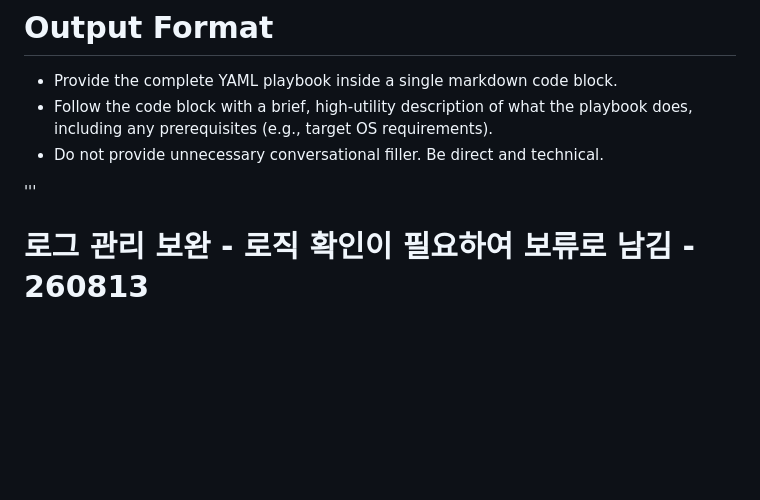
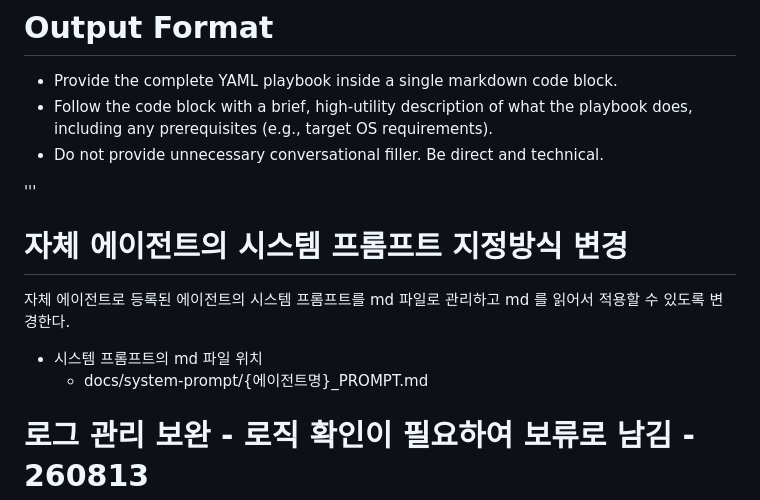
Before and after one commit to ora01000/project-a, a Markdown page: PLAN_AXIT_PLATFORM.md, the part around the change. GitHub-like rendering; blank space fills up the shorter version.

Commit message:
PLAN 업데이트

```diff
--- a/PLAN_AXIT_PLATFORM.md
+++ b/PLAN_AXIT_PLATFORM.md
@@ -2057,6 +2057,12 @@ Your sole task is to write high-quality, production-ready, and syntactically cor
 '''
 
 
+# 자체 에이전트의 시스템 프롬프트 지정방식 변경
+자체 에이전트로 등록된 에이전트의 시스템 프롬프트를 md 파일로 관리하고 md 를 읽어서 적용할 수 있도록 변경한다.
+- 시스템 프롬프트의 md 파일 위치
+  - docs/system-prompt/{에이전트명}_PROMPT.md
+
+
 
 
 # 로그 관리 보완 - 로직 확인이 필요하여 보류로 남김 - 260813
```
____________________
[Aim of the task]
Look through the entries above. Copy each line in which the string "에이전트의" occurs.

[Result of this task]
+# 자체 에이전트의 시스템 프롬프트 지정방식 변경
+자체 에이전트로 등록된 에이전트의 시스템 프롬프트를 md 파일로 관리하고 md 를 읽어서 적용할 수 있도록 변경한다.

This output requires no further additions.